▸ Problem to solve
Count the lines below containing "Python"; state the number only.

▸ The data
_ _ _ _ _ _ _

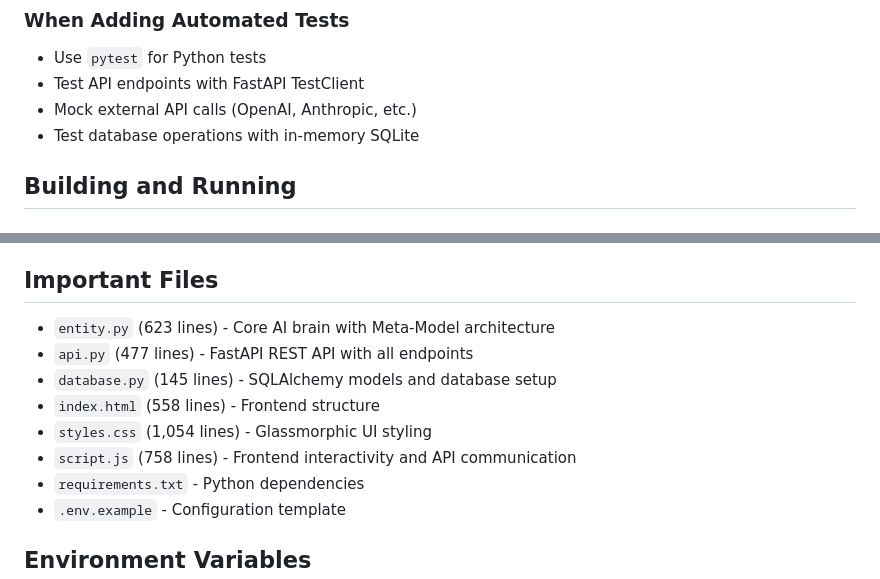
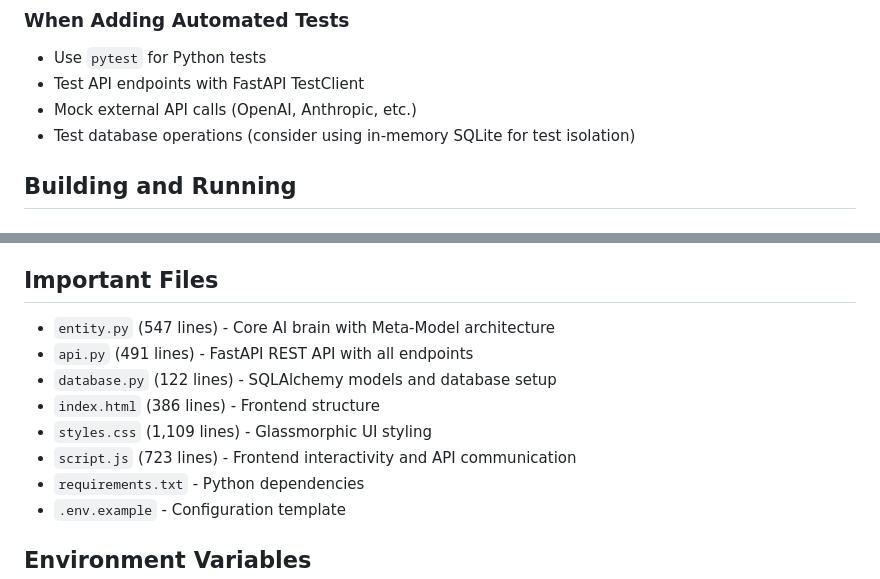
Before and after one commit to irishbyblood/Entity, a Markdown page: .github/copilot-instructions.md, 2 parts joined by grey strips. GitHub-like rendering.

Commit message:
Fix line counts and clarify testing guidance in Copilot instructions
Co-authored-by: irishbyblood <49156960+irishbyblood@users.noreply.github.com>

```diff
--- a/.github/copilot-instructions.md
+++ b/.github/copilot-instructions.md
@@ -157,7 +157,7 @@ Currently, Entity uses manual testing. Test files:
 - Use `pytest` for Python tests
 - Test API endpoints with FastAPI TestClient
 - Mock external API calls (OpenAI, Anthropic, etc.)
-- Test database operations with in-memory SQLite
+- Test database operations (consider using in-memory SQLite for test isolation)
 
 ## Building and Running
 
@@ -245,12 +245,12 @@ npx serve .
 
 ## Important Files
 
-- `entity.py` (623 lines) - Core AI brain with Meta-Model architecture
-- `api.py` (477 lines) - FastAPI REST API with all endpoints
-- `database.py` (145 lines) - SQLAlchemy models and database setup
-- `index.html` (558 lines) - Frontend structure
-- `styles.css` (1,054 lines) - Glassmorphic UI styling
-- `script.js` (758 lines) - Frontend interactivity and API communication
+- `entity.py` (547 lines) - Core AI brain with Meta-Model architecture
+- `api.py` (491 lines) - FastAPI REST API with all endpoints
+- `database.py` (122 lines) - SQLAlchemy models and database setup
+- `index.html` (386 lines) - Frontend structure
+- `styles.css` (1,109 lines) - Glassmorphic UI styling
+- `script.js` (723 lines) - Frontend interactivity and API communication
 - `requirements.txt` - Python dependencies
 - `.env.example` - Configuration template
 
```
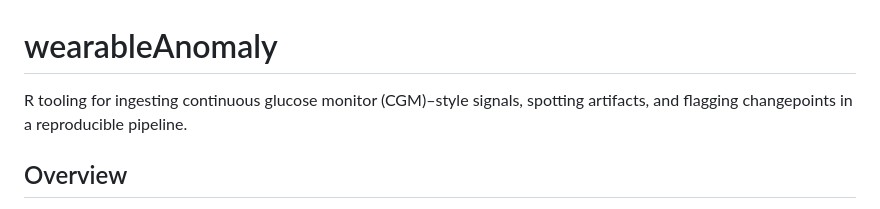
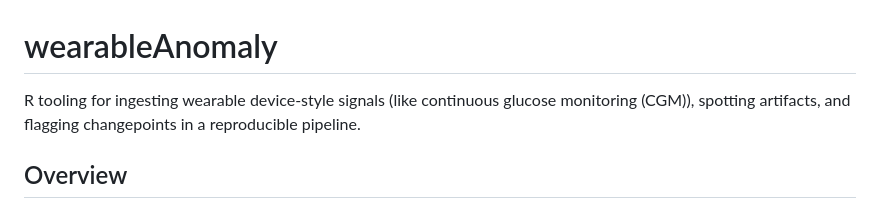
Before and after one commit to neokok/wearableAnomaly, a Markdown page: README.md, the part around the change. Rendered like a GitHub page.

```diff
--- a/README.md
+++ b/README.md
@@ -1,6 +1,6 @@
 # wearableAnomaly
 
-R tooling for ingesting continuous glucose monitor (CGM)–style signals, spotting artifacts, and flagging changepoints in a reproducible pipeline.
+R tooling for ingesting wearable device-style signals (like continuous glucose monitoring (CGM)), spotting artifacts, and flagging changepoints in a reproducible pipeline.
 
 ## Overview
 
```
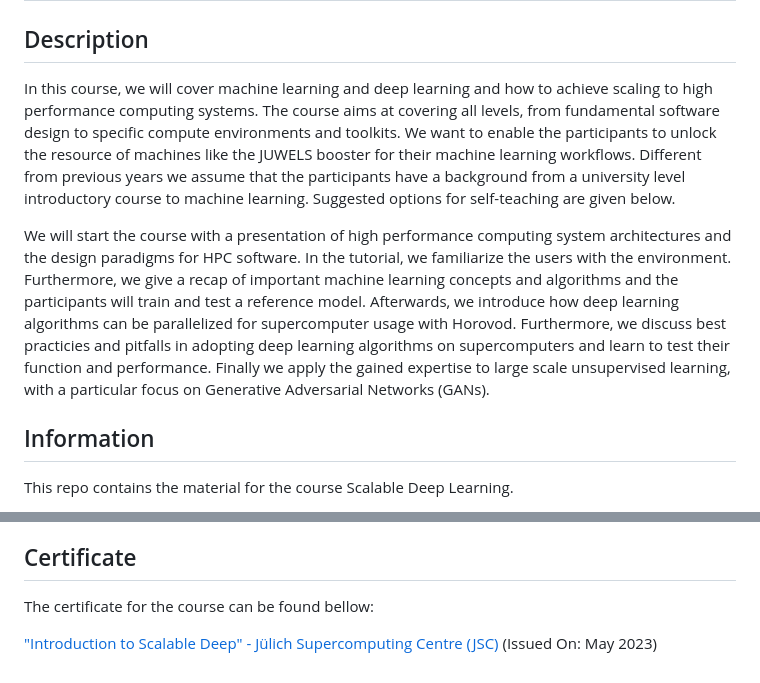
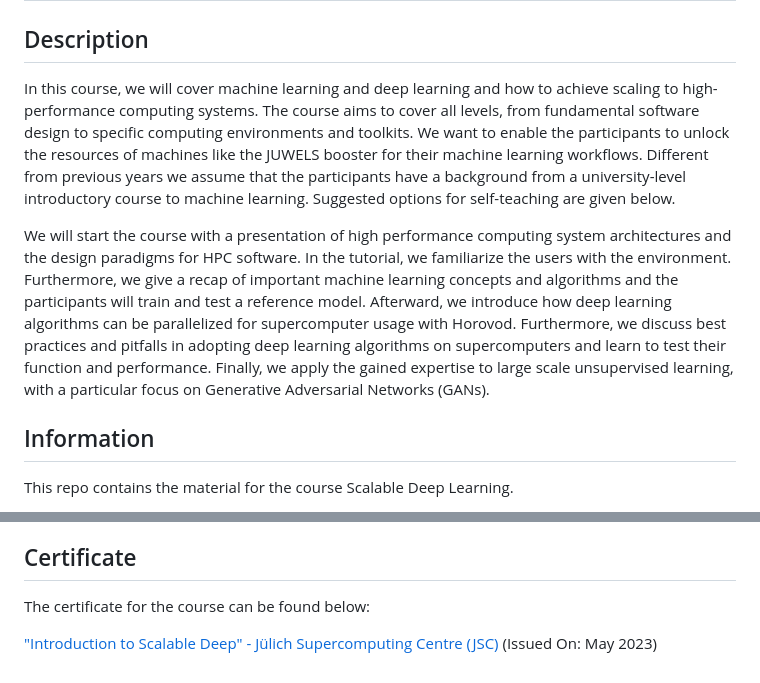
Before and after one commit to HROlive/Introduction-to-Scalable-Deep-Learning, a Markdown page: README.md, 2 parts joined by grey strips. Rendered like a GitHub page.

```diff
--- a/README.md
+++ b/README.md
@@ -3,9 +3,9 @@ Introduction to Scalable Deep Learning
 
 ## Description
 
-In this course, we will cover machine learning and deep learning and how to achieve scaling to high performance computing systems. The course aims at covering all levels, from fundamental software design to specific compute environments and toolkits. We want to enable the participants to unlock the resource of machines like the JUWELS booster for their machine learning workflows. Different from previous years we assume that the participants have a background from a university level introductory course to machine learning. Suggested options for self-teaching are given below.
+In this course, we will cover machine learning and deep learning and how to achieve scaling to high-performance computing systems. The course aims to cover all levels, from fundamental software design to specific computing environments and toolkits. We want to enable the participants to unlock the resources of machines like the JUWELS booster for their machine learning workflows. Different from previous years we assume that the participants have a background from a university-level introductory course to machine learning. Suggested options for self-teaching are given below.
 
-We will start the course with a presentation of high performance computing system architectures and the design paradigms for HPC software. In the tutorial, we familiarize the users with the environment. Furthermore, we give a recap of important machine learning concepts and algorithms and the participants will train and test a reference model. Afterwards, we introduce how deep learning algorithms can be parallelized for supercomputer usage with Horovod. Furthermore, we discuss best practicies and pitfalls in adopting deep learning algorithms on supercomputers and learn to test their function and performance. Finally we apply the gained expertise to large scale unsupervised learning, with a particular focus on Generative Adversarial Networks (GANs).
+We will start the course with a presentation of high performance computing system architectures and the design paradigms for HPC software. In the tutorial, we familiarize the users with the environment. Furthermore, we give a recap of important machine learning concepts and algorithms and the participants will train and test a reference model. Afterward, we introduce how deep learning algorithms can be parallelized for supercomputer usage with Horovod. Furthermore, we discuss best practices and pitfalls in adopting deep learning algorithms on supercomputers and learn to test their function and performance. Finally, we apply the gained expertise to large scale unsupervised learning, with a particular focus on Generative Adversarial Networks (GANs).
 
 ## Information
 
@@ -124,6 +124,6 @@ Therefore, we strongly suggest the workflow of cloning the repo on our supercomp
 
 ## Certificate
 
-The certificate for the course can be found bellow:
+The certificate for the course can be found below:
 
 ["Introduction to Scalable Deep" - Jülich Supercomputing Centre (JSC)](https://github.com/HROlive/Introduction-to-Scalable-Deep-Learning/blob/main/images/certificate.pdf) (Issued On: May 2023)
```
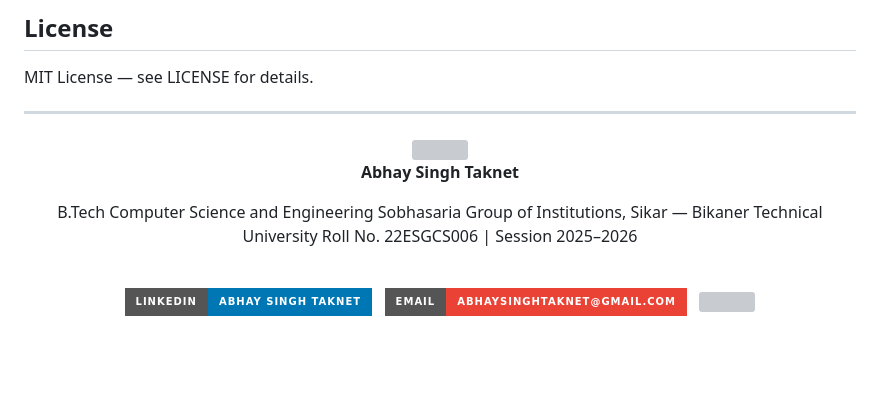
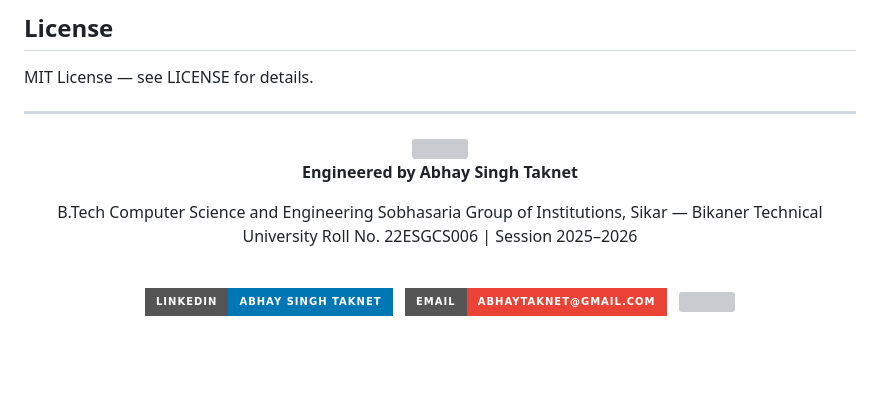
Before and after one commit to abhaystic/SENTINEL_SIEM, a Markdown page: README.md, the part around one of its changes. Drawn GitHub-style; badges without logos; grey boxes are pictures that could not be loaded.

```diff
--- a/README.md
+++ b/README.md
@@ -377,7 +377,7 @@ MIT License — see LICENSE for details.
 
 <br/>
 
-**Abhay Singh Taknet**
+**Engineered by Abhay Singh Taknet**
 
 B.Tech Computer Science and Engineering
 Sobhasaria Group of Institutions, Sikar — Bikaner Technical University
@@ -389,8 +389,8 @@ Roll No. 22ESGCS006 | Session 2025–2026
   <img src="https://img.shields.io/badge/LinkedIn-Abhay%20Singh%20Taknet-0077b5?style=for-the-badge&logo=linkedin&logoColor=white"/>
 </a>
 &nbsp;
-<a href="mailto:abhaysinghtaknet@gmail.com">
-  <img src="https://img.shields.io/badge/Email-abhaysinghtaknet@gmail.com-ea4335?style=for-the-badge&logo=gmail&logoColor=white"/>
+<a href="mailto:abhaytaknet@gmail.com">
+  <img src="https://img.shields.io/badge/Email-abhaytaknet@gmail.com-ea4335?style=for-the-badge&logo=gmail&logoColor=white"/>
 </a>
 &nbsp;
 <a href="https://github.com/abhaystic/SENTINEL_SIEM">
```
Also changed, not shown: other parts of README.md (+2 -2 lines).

_ _ _ _ _ _ _

▸ Solution
2